▶ **WORK INSTRUCTIONS**
Return the entries below word for word. No picture belongs in the copy.

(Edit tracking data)
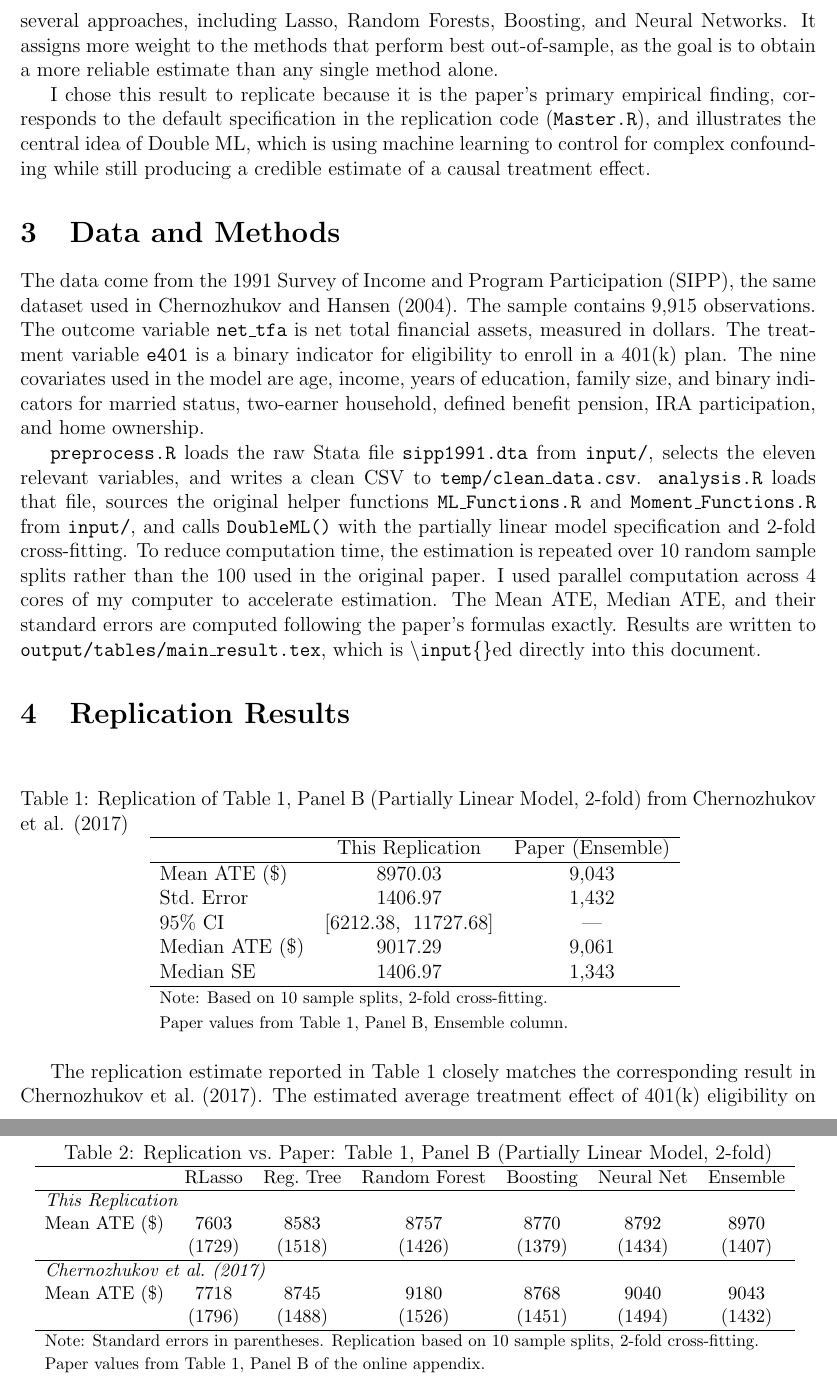
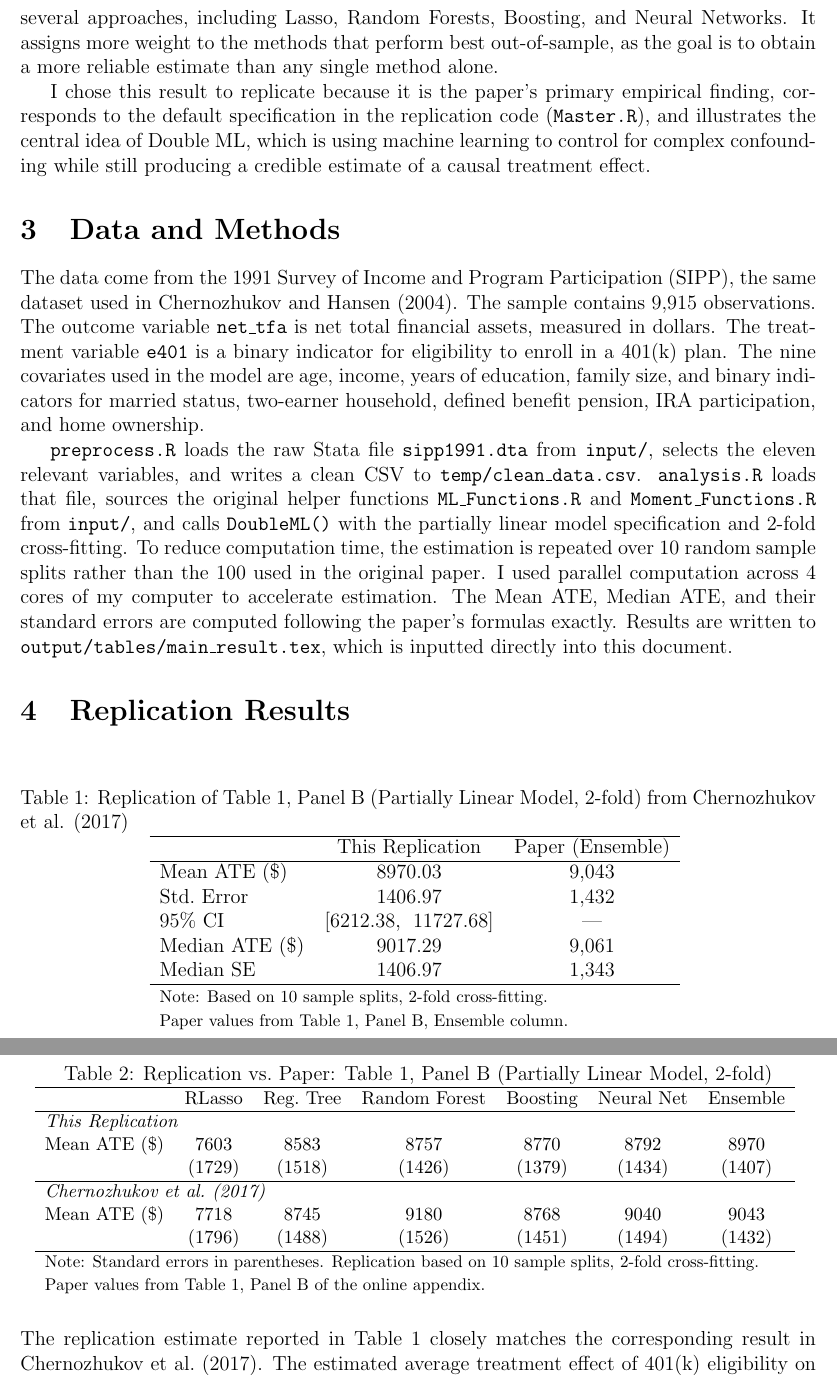
Before and after one commit to AceRamboxzxzxz/replication-chernozhukov-2017, a LaTeX document (paper/paper.tex, which reads output/tables/main_result.tex): two parts of pages 2 and 3 of 4, joined at a grey line, cut so that both start at the same text. Compiled offline with pdfLaTeX.

Commit message:
Fix table float placement and spacing

```diff
--- a/output/tables/main_result.tex
+++ b/output/tables/main_result.tex
@@ -1,4 +1,4 @@
-\begin{table}[h]
+\begin{table}[H]
 \centering
 \caption{Replication of Table 1, Panel B (Partially Linear Model, 2-fold) from Chernozhukov et al. (2017)}
 \begin{tabular}{lcc}
--- a/paper/paper.tex
+++ b/paper/paper.tex
@@ -3,6 +3,7 @@
 \usepackage{graphicx}
 \usepackage{booktabs}
 \usepackage{amsmath}
+\usepackage{float}
 
 \title{Replicating Table 1, Panel B from\\Chernozhukov et al.\ (2017)}
 \author{Aaron Chotzen-Jenner}
@@ -84,8 +85,7 @@ cross-fitting. To reduce computation time, the estimation is repeated over
 I used parallel computation across 4 cores of my computer to accelerate
 estimation. The Mean ATE, Median ATE, and their standard errors are computed
 following the paper's formulas exactly. Results are written to
-\texttt{output/tables/main\_result.tex}, which is \texttt{\textbackslash input\{\}}ed
-directly into this document.
+\texttt{output/tables/main\_result.tex}, which is inputted directly into this document.
 
 \section{Replication Results}
 
@@ -93,7 +93,7 @@ directly into this document.
 
 \input{../output/tables/comparison\_table.tex}
 
-The replication estimate reported in Table 1 closely matches the
+\noindent The replication estimate reported in Table 1 closely matches the
 corresponding result in Chernozhukov et al.\ (2017). The estimated average
 treatment effect of 401(k) eligibility on net financial assets is very
 similar to the published estimate, and the associated standard errors are
```
Also changed, not shown: output/tables/comparison_table.tex (+1 -1 lines), paper/paper.pdf.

▶ **TASK RESULT**
Before and after one commit to AceRamboxzxzxz/replication-chernozhukov-2017, a LaTeX document (paper/paper.tex, which reads output/tables/main_result.tex): two parts of pages 2 and 3 of 4, joined at a grey line, cut so that both start at the same text. Compiled offline with pdfLaTeX.

Commit message:
Fix table float placement and spacing

```diff
--- a/output/tables/main_result.tex
+++ b/output/tables/main_result.tex
@@ -1,4 +1,4 @@
-\begin{table}[h]
+\begin{table}[H]
 \centering
 \caption{Replication of Table 1, Panel B (Partially Linear Model, 2-fold) from Chernozhukov et al. (2017)}
 \begin{tabular}{lcc}
--- a/paper/paper.tex
+++ b/paper/paper.tex
@@ -3,6 +3,7 @@
 \usepackage{graphicx}
 \usepackage{booktabs}
 \usepackage{amsmath}
+\usepackage{float}
 
 \title{Replicating Table 1, Panel B from\\Chernozhukov et al.\ (2017)}
 \author{Aaron Chotzen-Jenner}
@@ -84,8 +85,7 @@ cross-fitting. To reduce computation time, the estimation is repeated over
 I used parallel computation across 4 cores of my computer to accelerate
 estimation. The Mean ATE, Median ATE, and their standard errors are computed
 following the paper's formulas exactly. Results are written to
-\texttt{output/tables/main\_result.tex}, which is \texttt{\textbackslash input\{\}}ed
-directly into this document.
+\texttt{output/tables/main\_result.tex}, which is inputted directly into this document.
 
 \section{Replication Results}
 
@@ -93,7 +93,7 @@ directly into this document.
 
 \input{../output/tables/comparison\_table.tex}
 
-The replication estimate reported in Table 1 closely matches the
+\noindent The replication estimate reported in Table 1 closely matches the
 corresponding result in Chernozhukov et al.\ (2017). The estimated average
 treatment effect of 401(k) eligibility on net financial assets is very
 similar to the published estimate, and the associated standard errors are
```
Also changed, not shown: output/tables/comparison_table.tex (+1 -1 lines), paper/paper.pdf.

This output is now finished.